Does Plastic Biodegrade? The Surprisingly Simple Science behind Bioplastics

The Plastic Crisis 

We won’t harp on about the planet’s plastic crisis for too long. We’ve covered this topic before in-depth. Plenty of environmental experts, with a much more comprehensive overview, have also had their say.   Annie Leonard’s, Our Plastic Pollution Crisis is Too Big For Recycling to Fix is just one view. 

We are spitting out plastic waste at a rate faster than the environment can process. As a result, landfills overrun with plastic unlikely to disintegrate within our lifetime. Plenty of solutions to the plastic crisis have come to market. But none are quite as effective as the introduction of bioplastics.

 As a business, bioplastics require you to reassess your supply chain. As a consumer, you should understand why (or even if) you should be using bioplastics, over harmful chemical-filled alternatives. 

What Is Bioplastic? 

Unlike traditional plastic types, bioplastic is created using natural resources. So, anything labelled as “bioplastic” is likely formed from plants or biological materials, instead of standard petroleum. 

We use bioplastics in some of our core product ranges, including our well-loved deli eco bowls

Just like plastic, these containers can store hot and cold food. Plus, they’re transparent so customers can take a sneak peek of the delicious food lurking inside. 

There are a few different types of bioplastics, but the most common is PLA – a substance made from polylactic acids. 

We make PLA using plant extracts from corn and sugarcane. These extracts come from leftover waste materials from plants harvested for alternative uses like making sugar. This waste would usually be incinerated. Instead, we convert it into polylactic acids that mimic the positive characteristics of plastic. 

We’re left with food containers that are durable, flexible and transparent. Since PLA bioplastics are the cheapest to produce, they’re also an affordable price for corporate customers and the end customer. 

In terms of the environment, bioplastics are far superior to other,  harmful plastic types used in food packaging such as polystyrene. Why? Well, bioplastics only equalise the carbon conserved by the original plant. Artificial plastics contribute excess carbon to the atmosphere in the disposal process. Bioplastics return the carbon taken from the original plant life. 

What Happens after Use? Does Plastic Biodegrade? 

Commercial customers must be responsible for their disposal of bioplastics. Regular consumers should also be aware of bioplastics waste-credentials and how they can maximise them after use. 

Remember, bioplastics are compostable —  but only commercially compostable. They aren’t, however, actually biodegradable. This means bioplastics need to be carefully recycled to fulfil their environmental benefit. 

If a bioplastic is littered, reaches the ocean and become debris, it will be no more beneficial than a regular plastic-type.
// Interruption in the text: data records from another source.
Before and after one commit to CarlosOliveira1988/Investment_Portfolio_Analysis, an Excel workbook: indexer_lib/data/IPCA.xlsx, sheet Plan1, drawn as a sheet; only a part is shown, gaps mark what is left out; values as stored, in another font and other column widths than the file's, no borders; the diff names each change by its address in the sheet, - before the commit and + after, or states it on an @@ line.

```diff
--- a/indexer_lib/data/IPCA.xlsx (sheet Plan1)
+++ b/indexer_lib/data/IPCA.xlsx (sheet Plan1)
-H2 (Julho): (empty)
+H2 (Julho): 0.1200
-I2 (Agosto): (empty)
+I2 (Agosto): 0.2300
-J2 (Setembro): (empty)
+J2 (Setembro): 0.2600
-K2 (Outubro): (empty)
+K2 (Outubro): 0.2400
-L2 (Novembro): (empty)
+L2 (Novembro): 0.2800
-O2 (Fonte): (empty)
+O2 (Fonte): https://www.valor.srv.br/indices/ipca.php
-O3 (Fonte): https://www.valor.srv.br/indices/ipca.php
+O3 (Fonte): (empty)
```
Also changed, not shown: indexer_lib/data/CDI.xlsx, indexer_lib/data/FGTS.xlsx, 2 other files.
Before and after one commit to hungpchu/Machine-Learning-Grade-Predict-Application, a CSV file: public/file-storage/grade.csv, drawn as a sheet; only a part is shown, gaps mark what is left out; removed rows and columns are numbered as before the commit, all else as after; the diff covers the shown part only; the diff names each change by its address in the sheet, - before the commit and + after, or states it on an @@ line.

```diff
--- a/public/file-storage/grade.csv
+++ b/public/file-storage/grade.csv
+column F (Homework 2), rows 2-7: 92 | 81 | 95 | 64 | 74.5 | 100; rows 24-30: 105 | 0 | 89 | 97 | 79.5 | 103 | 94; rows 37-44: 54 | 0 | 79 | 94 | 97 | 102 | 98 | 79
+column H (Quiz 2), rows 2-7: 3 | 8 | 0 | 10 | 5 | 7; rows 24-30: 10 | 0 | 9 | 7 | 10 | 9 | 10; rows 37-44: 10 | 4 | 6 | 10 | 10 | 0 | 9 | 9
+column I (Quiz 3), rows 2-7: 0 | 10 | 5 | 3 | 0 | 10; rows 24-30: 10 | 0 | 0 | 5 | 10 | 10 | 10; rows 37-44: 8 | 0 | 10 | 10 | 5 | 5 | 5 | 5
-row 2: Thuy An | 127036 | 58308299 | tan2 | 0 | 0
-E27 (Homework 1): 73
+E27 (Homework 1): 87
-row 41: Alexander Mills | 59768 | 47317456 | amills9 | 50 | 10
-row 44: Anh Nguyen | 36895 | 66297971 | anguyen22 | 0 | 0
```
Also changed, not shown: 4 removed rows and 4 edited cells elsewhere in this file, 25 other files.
Both bioplastics and petroleum-based plastics will breakdown into microplastics, tiny fragments of material harmful to marine life and human health. Microplastics take years to biodegrade. 

However, bioplastics are created naturally and you can discard them in the same way. Since bioplastic polymers don’t form artificially, they can be broken down and effectively reversed by something as simple as heat. When bioplastics are heated to a high enough temperature, they break down. The intense heat allows the microbes to successfully disintegrate, dramatically reducing the average lifecycle of a bioplastic food container. It’s far from rocket science. 

What’s crucial when it comes to bioplastics is where they end up. Executive Director of the Biodegradable Products Institute (BPI), Rhodes Yepsen told National Geographic: “Landfills are tombs. We are preserving garbage. That makes no sense.” 

To Yepsen, dealing with garbage is key. Transporting bioplastics quickly, to an industrial composting unit is imperative for the safety of our planet. 

Should I Use Bioplastics? 

If you’re a commercial business owner, bioplastics are a smart alternative to petroleum-based plastic. Yes, you should use bioplastics. 

Bioplastics should be used where possible to limit the number of microplastics that reach the ocean and reduce the amount of trash in overflowing landfills. 

Importantly, bioplastics should be disposed of correctly so they can fulfil their environmental promise. Suppliers, companies and governing bodies should work to educate the end consumer on how to dispose of bioplastics — in a separate dedicated waste area. 

Become a bioplastic provider. We’ve got plenty of PLA products to choose from in our guilt-free online shop.